### TASK OBJECTIVE
Each line below is to be repeated exactly; any picture is to be left out.

Segment Open

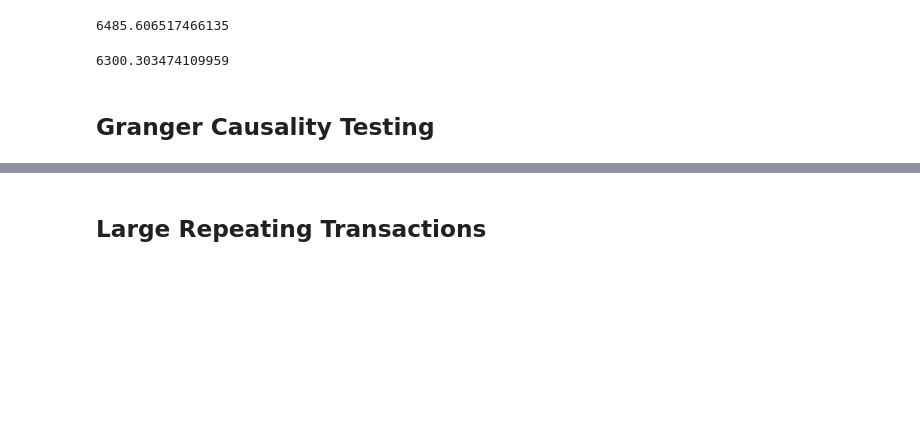
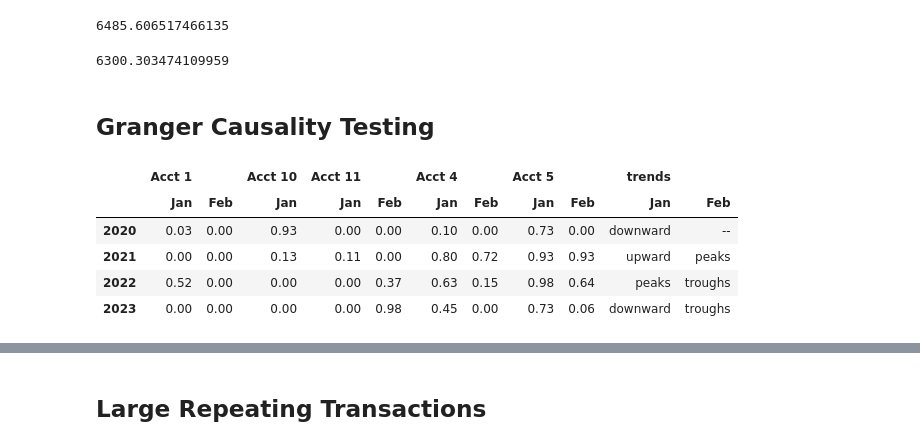
Before and after one commit to lelandjmurrin/Acquisition_Due_Dilligence_Capstone_Project, a Jupyter notebook: GeneralLedgerTxns_Models.ipynb, the cells around one changed output, grey strips where cells are left out. Cells and saved outputs as stored; diff of their text form; code cells hidden in the pictures; blank space fills up the shorter version.

```diff
--- a/GeneralLedgerTxns_Models.ipynb
+++ b/GeneralLedgerTxns_Models.ipynb
@@ -649,6 +723,15 @@ lag_table.set_index("desc1", inplace = True)
 lag_table.rename(columns = {"week_fyear":"Week FY", "fyear": "FY"}, inplace = True)
 lag_table.index.set_names(None, inplace = True)
 lag_table.value = lag_table.value.astype(float)
-desc1_table_dict_CB172 = desc1_table_dict[('CB', 172)].reset_index("desc1", drop = True)
+desc1_table_dict_CB172 = desc1_table_dict[('CB', 172)].reset_index("desc1", drop = True).rename(columns = {4:"Jan", 5:"Feb"})
 desc1_table_dict_CB172.columns.rename(names = [None,None], inplace = True)
 desc1_table_dict_CB172.index.set_names(None, inplace = True)
+# %%
+desc1_table_dict_CB172
+# %% [output]
+|  | Acct 1 |  | Acct 10 | Acct 11 |  | Acct 4 |  | Acct 5 |  | trends |  |
+|  | Jan | Feb | Jan | Jan | Feb | Jan | Feb | Jan | Feb | Jan | Feb |
+| 2020 | 0.03 | 0.00 | 0.93 | 0.00 | 0.00 | 0.10 | 0.00 | 0.73 | 0.00 | downward | -- |
+| 2021 | 0.00 | 0.00 | 0.13 | 0.11 | 0.00 | 0.80 | 0.72 | 0.93 | 0.93 | upward | peaks |
+| 2022 | 0.52 | 0.00 | 0.00 | 0.00 | 0.37 | 0.63 | 0.15 | 0.98 | 0.64 | peaks | troughs |
+| 2023 | 0.00 | 0.00 | 0.00 | 0.00 | 0.98 | 0.45 | 0.00 | 0.73 | 0.06 | downward | troughs |
```
Also changed, not shown: parts of 18 cells of this notebook, 1 other file.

Segment Closed

### OUTPUT FOR THIS EXERCISE
Before and after one commit to lelandjmurrin/Acquisition_Due_Dilligence_Capstone_Project, a Jupyter notebook: GeneralLedgerTxns_Models.ipynb, the cells around one changed output, grey strips where cells are left out. Cells and saved outputs as stored; diff of their text form; code cells hidden in the pictures; blank space fills up the shorter version.

```diff
--- a/GeneralLedgerTxns_Models.ipynb
+++ b/GeneralLedgerTxns_Models.ipynb
@@ -649,6 +723,15 @@ lag_table.set_index("desc1", inplace = True)
 lag_table.rename(columns = {"week_fyear":"Week FY", "fyear": "FY"}, inplace = True)
 lag_table.index.set_names(None, inplace = True)
 lag_table.value = lag_table.value.astype(float)
-desc1_table_dict_CB172 = desc1_table_dict[('CB', 172)].reset_index("desc1", drop = True)
+desc1_table_dict_CB172 = desc1_table_dict[('CB', 172)].reset_index("desc1", drop = True).rename(columns = {4:"Jan", 5:"Feb"})
 desc1_table_dict_CB172.columns.rename(names = [None,None], inplace = True)
 desc1_table_dict_CB172.index.set_names(None, inplace = True)
+# %%
+desc1_table_dict_CB172
+# %% [output]
+|  | Acct 1 |  | Acct 10 | Acct 11 |  | Acct 4 |  | Acct 5 |  | trends |  |
+|  | Jan | Feb | Jan | Jan | Feb | Jan | Feb | Jan | Feb | Jan | Feb |
+| 2020 | 0.03 | 0.00 | 0.93 | 0.00 | 0.00 | 0.10 | 0.00 | 0.73 | 0.00 | downward | -- |
+| 2021 | 0.00 | 0.00 | 0.13 | 0.11 | 0.00 | 0.80 | 0.72 | 0.93 | 0.93 | upward | peaks |
+| 2022 | 0.52 | 0.00 | 0.00 | 0.00 | 0.37 | 0.63 | 0.15 | 0.98 | 0.64 | peaks | troughs |
+| 2023 | 0.00 | 0.00 | 0.00 | 0.00 | 0.98 | 0.45 | 0.00 | 0.73 | 0.06 | downward | troughs |
```
Also changed, not shown: parts of 18 cells of this notebook, 1 other file.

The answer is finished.